**Material for the task**

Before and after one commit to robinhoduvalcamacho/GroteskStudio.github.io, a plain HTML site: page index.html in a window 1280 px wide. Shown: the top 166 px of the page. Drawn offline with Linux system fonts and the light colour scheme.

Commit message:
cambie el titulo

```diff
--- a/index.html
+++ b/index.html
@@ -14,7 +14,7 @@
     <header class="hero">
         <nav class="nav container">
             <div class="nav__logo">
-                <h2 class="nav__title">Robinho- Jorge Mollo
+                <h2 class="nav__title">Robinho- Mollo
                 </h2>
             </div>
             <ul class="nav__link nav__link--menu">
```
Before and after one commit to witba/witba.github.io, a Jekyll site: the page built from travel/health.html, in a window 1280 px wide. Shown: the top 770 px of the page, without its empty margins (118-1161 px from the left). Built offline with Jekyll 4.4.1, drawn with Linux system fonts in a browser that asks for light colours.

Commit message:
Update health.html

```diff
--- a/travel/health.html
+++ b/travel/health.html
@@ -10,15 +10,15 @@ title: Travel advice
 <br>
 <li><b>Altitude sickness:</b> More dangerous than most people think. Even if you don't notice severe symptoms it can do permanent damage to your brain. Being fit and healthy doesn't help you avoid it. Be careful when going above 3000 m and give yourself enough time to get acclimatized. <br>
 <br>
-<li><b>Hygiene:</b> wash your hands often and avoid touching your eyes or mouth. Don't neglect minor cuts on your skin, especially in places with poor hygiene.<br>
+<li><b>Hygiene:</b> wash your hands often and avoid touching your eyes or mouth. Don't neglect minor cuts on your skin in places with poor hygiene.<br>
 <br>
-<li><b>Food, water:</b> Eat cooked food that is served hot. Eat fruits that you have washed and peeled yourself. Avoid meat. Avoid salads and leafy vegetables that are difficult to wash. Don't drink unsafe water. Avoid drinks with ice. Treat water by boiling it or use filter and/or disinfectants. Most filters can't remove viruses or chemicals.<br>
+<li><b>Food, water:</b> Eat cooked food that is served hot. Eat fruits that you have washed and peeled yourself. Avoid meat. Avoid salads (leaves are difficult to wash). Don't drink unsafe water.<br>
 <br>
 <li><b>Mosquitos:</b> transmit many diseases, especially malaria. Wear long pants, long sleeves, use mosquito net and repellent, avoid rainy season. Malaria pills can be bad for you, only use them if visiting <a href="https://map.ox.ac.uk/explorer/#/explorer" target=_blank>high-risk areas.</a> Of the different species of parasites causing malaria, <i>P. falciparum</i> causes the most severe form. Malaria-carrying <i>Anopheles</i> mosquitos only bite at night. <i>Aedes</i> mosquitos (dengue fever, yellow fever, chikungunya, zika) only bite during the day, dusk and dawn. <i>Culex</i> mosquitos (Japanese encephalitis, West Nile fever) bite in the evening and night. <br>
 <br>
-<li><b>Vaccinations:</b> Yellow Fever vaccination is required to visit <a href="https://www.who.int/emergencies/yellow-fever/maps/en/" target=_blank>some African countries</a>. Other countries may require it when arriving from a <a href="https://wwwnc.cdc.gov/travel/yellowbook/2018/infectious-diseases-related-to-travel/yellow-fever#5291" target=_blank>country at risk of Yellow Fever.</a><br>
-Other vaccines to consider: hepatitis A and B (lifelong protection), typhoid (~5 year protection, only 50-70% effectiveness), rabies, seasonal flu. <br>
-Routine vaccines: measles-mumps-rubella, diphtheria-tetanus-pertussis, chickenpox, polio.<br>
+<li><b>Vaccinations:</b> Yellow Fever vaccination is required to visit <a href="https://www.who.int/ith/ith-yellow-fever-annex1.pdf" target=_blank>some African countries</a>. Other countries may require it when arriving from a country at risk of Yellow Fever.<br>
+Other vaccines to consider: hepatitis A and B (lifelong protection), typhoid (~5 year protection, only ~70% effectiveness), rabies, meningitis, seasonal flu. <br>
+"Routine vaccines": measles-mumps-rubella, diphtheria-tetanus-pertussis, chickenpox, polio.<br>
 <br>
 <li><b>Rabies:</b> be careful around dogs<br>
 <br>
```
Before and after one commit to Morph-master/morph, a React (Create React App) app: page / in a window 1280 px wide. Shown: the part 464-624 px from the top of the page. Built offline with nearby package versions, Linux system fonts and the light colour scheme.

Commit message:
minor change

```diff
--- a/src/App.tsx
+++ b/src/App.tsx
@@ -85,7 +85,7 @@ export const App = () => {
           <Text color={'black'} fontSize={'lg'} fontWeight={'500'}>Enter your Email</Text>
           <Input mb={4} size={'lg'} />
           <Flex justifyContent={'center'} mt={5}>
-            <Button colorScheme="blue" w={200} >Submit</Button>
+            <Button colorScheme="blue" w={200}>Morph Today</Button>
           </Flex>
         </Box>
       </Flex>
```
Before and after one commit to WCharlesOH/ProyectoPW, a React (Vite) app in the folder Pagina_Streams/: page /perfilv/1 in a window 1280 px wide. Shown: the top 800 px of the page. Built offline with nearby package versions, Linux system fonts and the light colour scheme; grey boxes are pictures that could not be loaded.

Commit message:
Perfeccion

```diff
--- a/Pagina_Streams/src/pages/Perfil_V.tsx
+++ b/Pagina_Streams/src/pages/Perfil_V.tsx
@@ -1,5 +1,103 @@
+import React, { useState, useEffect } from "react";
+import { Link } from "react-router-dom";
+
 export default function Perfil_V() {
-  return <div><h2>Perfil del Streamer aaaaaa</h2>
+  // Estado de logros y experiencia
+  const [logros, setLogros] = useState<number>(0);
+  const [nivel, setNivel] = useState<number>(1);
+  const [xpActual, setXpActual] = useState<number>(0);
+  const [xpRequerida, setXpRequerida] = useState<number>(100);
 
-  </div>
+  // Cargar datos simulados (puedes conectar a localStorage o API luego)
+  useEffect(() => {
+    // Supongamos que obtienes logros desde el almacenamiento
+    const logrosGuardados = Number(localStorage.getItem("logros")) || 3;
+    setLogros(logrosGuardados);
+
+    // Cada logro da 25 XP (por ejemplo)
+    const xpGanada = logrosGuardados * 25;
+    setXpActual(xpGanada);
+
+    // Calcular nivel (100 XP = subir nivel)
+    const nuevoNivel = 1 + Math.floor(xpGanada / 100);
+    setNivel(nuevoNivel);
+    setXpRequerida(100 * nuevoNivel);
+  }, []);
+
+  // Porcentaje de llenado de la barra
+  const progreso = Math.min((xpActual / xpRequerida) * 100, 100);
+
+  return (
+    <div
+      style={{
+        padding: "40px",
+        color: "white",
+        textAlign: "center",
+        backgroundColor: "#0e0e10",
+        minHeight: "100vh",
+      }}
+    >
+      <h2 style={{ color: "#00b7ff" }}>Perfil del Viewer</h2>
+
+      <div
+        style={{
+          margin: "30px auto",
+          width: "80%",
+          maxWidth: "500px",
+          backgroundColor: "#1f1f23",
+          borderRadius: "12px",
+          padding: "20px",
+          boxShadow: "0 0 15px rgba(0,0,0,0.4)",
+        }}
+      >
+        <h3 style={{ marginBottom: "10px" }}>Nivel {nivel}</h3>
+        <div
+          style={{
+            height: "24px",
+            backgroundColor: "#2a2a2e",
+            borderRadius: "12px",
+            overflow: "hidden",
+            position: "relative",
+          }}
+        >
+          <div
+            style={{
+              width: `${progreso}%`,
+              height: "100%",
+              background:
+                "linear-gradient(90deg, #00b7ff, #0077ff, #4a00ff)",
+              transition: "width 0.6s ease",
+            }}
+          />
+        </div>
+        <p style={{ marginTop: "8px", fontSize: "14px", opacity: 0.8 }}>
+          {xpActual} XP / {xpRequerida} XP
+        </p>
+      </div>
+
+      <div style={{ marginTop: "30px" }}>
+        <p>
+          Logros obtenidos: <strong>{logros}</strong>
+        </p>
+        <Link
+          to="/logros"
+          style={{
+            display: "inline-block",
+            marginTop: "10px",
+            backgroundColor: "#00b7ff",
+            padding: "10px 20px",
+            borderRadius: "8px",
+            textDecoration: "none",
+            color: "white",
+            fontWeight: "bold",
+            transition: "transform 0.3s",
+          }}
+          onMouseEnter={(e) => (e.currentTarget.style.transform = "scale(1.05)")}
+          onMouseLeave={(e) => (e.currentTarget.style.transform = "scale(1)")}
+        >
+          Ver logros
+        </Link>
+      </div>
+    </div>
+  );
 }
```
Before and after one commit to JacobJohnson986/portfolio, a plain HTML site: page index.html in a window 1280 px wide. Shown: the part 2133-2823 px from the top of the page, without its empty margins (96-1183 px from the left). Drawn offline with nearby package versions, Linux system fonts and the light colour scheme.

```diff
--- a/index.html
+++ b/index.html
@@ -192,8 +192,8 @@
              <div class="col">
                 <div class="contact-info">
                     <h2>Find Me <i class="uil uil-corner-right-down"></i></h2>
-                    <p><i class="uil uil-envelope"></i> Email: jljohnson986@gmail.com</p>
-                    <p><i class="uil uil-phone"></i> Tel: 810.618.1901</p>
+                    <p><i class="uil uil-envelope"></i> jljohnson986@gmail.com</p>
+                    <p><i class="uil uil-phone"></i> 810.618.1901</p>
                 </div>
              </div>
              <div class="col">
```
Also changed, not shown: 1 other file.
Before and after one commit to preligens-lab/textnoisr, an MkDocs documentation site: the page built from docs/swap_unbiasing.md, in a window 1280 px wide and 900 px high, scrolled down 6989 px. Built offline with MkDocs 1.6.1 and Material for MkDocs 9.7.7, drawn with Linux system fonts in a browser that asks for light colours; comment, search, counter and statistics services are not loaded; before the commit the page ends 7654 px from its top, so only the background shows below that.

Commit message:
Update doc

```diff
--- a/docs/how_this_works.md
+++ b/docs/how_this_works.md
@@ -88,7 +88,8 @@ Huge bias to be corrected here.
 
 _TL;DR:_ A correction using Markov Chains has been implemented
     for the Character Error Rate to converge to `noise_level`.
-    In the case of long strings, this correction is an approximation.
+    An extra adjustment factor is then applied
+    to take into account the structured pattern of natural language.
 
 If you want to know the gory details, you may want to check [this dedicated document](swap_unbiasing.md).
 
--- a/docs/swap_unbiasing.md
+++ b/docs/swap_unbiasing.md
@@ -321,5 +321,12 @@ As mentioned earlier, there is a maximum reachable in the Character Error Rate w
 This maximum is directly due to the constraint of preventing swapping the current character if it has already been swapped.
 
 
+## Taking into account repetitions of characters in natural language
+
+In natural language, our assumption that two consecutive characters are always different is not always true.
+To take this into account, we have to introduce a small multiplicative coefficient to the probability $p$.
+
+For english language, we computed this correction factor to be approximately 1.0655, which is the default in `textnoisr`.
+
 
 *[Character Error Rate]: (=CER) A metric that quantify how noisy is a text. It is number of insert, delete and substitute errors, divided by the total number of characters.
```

**What is needed**
Look through the entries above; copy each line where the string "useState" appears.

**Solution to the problem**
+import React, { useState, useEffect } from "react";
+  const [logros, setLogros] = useState<number>(0);
+  const [nivel, setNivel] = useState<number>(1);
+  const [xpActual, setXpActual] = useState<number>(0);
+  const [xpRequerida, setXpRequerida] = useState<number>(100);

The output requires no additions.